HI! I’m a senior majoring in Chemistry. I joined the Brunold Group in January 2023. My current research involves cysteine dioxygenase (CDO) which is responsible for catabolizing excess cysteine in the body.  CDO has two isoforms, the non-crosslinked and crosslinked versions. The crosslinked CDO has a thioether crosslink between the cysteine and tyrosine substrates, and is shown to have higher catalytic efficiency than the non-crosslinked isoform. We have been using kinetic assays to determine the activity of different variants to determine what the cause of the increase of catalytic efficiency is within the crosslinked isoform.  I would love to help with any research questions you may have!

Lewis Suess


Hey! I’m a junior majoring in chemistry and genetics.
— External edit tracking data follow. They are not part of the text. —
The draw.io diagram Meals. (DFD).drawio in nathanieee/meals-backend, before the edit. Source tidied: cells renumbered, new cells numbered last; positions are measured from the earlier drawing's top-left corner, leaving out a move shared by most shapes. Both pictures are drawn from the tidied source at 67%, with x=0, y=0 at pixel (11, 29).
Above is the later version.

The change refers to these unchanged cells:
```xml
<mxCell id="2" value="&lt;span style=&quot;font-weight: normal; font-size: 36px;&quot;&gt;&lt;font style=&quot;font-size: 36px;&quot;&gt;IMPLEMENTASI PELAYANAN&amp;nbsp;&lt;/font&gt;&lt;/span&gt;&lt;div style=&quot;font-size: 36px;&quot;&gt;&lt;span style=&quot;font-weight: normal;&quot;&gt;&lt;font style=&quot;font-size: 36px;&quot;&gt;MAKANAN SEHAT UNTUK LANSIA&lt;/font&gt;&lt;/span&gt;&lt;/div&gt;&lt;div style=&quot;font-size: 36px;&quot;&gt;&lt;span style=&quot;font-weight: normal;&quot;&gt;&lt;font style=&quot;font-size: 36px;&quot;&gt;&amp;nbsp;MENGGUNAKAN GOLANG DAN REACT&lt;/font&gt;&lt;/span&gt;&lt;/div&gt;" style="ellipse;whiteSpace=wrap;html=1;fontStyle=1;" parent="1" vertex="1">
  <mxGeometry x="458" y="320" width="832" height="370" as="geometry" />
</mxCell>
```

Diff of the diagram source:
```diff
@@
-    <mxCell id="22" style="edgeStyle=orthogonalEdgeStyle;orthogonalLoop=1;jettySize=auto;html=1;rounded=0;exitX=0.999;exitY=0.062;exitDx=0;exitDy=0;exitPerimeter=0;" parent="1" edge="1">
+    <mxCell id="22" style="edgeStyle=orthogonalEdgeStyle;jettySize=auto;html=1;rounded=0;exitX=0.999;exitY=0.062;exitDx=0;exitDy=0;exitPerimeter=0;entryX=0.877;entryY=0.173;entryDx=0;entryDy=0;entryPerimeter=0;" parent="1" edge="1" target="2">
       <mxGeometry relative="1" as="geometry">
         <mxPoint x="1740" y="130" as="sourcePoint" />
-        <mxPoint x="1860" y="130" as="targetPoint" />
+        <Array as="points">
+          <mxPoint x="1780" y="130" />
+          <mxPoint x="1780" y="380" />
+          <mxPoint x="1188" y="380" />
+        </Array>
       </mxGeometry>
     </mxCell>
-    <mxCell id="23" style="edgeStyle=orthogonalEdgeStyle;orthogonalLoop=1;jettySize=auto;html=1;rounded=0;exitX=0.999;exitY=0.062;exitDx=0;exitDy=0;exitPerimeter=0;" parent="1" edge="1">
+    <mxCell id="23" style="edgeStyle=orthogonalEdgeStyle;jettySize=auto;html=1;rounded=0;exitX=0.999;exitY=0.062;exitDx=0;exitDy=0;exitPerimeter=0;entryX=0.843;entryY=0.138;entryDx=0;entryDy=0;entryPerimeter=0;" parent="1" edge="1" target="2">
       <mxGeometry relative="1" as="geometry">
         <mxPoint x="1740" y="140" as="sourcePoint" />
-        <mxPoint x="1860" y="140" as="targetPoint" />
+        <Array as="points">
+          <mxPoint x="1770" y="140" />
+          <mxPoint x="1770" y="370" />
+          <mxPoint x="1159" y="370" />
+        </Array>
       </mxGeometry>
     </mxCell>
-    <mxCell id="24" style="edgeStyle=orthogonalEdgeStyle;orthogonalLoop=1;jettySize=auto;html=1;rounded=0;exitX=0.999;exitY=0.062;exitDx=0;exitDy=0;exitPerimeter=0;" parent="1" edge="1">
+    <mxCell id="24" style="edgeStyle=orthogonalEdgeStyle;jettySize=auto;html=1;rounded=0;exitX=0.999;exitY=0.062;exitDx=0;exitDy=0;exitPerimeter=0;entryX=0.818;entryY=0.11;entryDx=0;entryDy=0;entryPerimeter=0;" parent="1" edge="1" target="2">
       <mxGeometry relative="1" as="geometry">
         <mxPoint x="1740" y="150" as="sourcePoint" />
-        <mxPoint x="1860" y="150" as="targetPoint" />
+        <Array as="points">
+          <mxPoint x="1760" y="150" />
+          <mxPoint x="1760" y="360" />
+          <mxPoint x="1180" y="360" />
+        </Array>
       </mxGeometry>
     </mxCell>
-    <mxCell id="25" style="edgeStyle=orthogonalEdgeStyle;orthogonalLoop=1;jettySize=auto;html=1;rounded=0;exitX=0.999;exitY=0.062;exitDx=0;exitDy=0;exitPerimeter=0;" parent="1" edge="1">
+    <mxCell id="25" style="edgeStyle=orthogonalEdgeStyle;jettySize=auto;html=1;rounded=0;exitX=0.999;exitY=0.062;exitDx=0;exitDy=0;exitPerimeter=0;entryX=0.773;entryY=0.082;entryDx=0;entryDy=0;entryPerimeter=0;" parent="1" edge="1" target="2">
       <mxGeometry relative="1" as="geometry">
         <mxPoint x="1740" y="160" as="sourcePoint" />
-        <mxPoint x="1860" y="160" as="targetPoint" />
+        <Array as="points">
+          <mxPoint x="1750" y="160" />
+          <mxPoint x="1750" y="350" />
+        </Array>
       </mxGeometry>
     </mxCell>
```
I joined the Stowe Group in January 2022 and have become increasingly interested in chemical education research ever since. My current research with the group focuses on identifying moments in which students demonstrate sensemaking in high school chemistry classrooms. In the past, I developed assessment items for use in these classrooms and analyzed the ways that students choose to engage with related materials. In addition to my research in the Stowe Group, I also performed a couple of syntheses of nitriles resembling compounds detected in space in the McMahon group for a brief period this fall (however, I do not recommend attempting to juggle two research groups at once!). I’m really enthusiastic about research and would love to answer any questions you may have!

Victoria Tholkes


Hi! My name is Victoria (Tori) Tholkes and I’m a senior double majoring in Honors Biochemistry and Chemistry. I joined the Lim Lab in the department of Biochemistry in September of 2021, and have been working on my project for what will be 3 years. I investigate a protein complex and DNA structures involved in telomere length maintenance; telomeres being the end cap of your DNA that helps prevent the loss of important genetic information. The components of the Shelterin protein complex are known to form a special loop of DNA called the displacement loop (d-loop). This special loop is thought to be a reclusive structure, preventing telomere elongation, but has yet to be directly tested. I investigate the ability of Shelterin to stabilize the D-loop and help prevent elongation of telomeric DNA. I absolutely love being involved in undergraduate research and am excited to continue presenting and sharing my work. Please feel free to reach out if you have any questions about getting involved in research, presentations, or have any chem or biochem questions!